Generally, people in Florida have an understanding that if you get divorced, there is a premise that the marital assets and liabilities will be distributed equally unless there is a valid basis for an unequal distribution.
However, a common question is:
What is my equal value of a business that was formed by only one spouse during the marriage?
If only one spouse is involved in the business, the other spouse likely thinks that the business is worth a lot more than it really is. And the spouse that is involved in the business is most likely proud of its financial stability any other day, but come time for divorce, all of a sudden it’s a business that is worth nothing.
Below are four common factors to consider that may help in calculating your business valuation or come into play during your divorce proceedings:
The Florida Legislation is attempting “Alimony Reform” for the third time. On Wednesday, January 18, 2017, Representative Burton filed HB 203 and on Friday, January 20, 2017, Senator Passidomo filed SB 412.
Governor Rick Scott vetoed similar efforts in 2014 and 2016, in part, because the bills contained a presumption or premise for equal timesharing, a hotly contested item that has nothing to do with alimony.
So far…this year’s legislation has NO MENTION of timesharing…yet.
Of course politics is politics, and this is subject to change. Stephens’ Squibs will be keeping a close eye on these bills and will report any news as it develops. The last day of the Florida Legislature Session is May 5, 2017. It will probably be a bumpy ride.

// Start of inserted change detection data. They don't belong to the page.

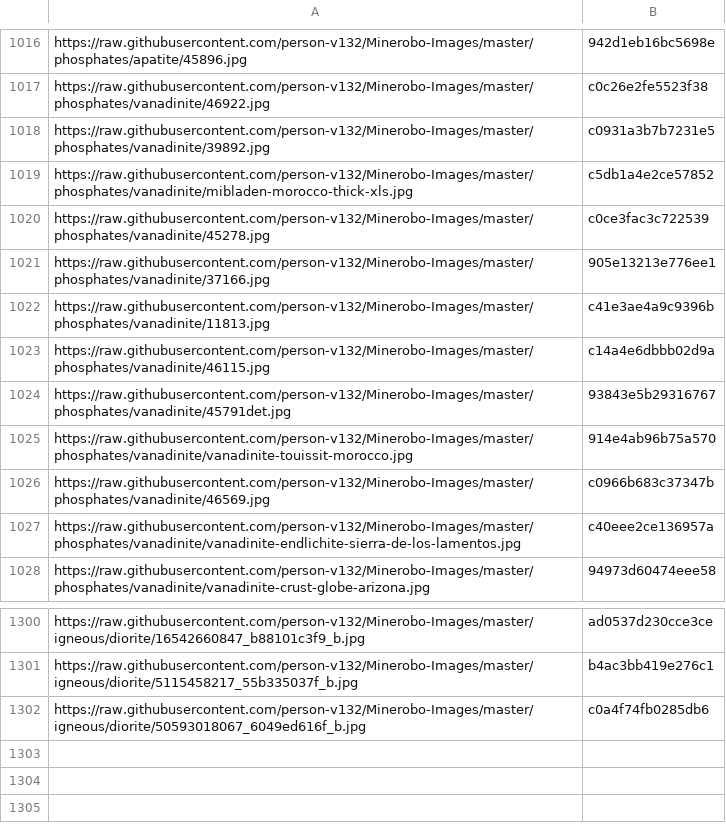
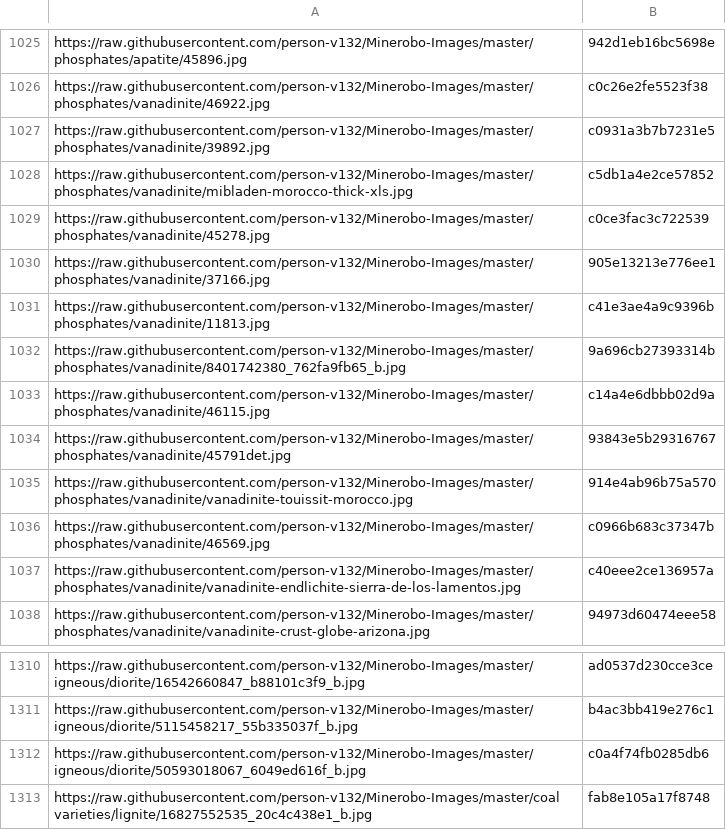
Before and after one commit to person-v132/Minerobo-Images, a CSV file: hashes.csv, drawn as a sheet; only a part is shown, gaps mark what is left out; the diff covers the shown part only; the diff names each change by its address in the sheet, - before the commit and + after, or states it on an @@ line.

```diff
--- a/hashes.csv
+++ b/hashes.csv
+row 1032: https://raw.githubusercontent.com/person-v132/Minerobo-Images/master/phosphates/vanadinite/8401742380_762fa9fb65_b.jpg | 9a696cb27393314b
+row 1313: https://raw.githubusercontent.com/person-v132/Minerobo-Images/master/coal varieties/lignite/16827552535_20c4c438e1_b.jpg | fab8e105a17f8748
```
Also changed, not shown: 9 added rows elsewhere in this file.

Eddie Stephens is a partner at Ward Damon who is Board Certified in Family and Marital Law and has developed a successful family law practice focused on highly disputed divorces. Most importantly to Stephens is litigating in a manner that minimizes the impact of divorce on children. If you need help with marital or family matters you may reach Eddie at EStephens@warddamon.com.
Originally published in the Family Law Section’s, The Commentator (Fall, 2016, page 23).
Stephens: Antisocial personality disorder (ASPD) is a personality disorder defined in the Diagnostic and Statistical Manual of Mental Disorders (DSM) as a pervasive pattern of disregard for, or violation of, the rights of others. An impoverished moral sense or conscience is often apparent, as well as a history of crime, legal problems, and/or impulsive and aggressive behavior.
Approximately 3% of males and 1% of females in the United States suffer from this disorder. As with any psychological disorder, the stress of a divorce often magnifies harmful consequences that accompany the behaviors associated with this disorder.
For every 17 divorce cases an attorney handles, 1 of the parties will be affected by this disorder. When an attorney comes across 1 of the 17, it is important for that attorney to have an understanding of the psychopathy in order to navigate the many obstacles this scenario presents. Continue reading →
Florida Courts have historically protected a parent’s right to practice their religious beliefs with their children no matter how unconventional and regardless of the other parent’s objection. In the matter of Koch v. Koch, 41 Fla. L. Weekly (Fla. 1st DCA 2016), the trial court was AFFIRMED for prohibiting the father from discussing “ANY religious matters during visitation with his children.”
The constitutional limitation to protect a parent’s right to expose their children to their religious beliefs was clearly established in Rogers v. Rogers, 490 So. 2d 1017 (Fla. 1st DCA 1986) where the Appellate Court concluded: “In family law proceedings, a court may not restrict a post-dissolution parent’s religious beliefs, no matter how unconventional.”
In 2014, the First District provided some level of protection for children if the exposure to the parent’s religion was harmful by concluding “restrictions upon a noncustodial parent’s right to expose his or her child to his or her religious beliefs have consistently been overturned in the absence of clear, affirmative showing that the religious activities at issue will be harmful to the child.” Pierson v, Pierson, 143 So.3d 1201 (Fla 1st DCA 2014).
When you spawn with another you will be tied to them forever.
This gets complicated when the relationship between the parents fails.
The State of Florida protects parents and their relationships. In fact, Florida Law provides:
It is the public policy of this state that each minor child has frequent and continuing contact with both parents after the parents separate or the marriage of the parties is dissolved and to encourage parents to share the rights and responsibilities, and joys, of childrearing.
Establishing parental responsibility over the children is a major issue in the dissolution of a marriage. Parental responsibility includes who gets to make decisions over a child’s life, such as what school the child(ren) should attend or what medical treatment(s) are appropriate.
Decision-making authority can be granted to one parent if the decision making of the other parent has proven to be detrimental to the child(ren).
This does not mean one parent is granted sole custody if the other parent is seemingly not as good a parent or has a substance abuse issue or has a volatile temper. Continue reading →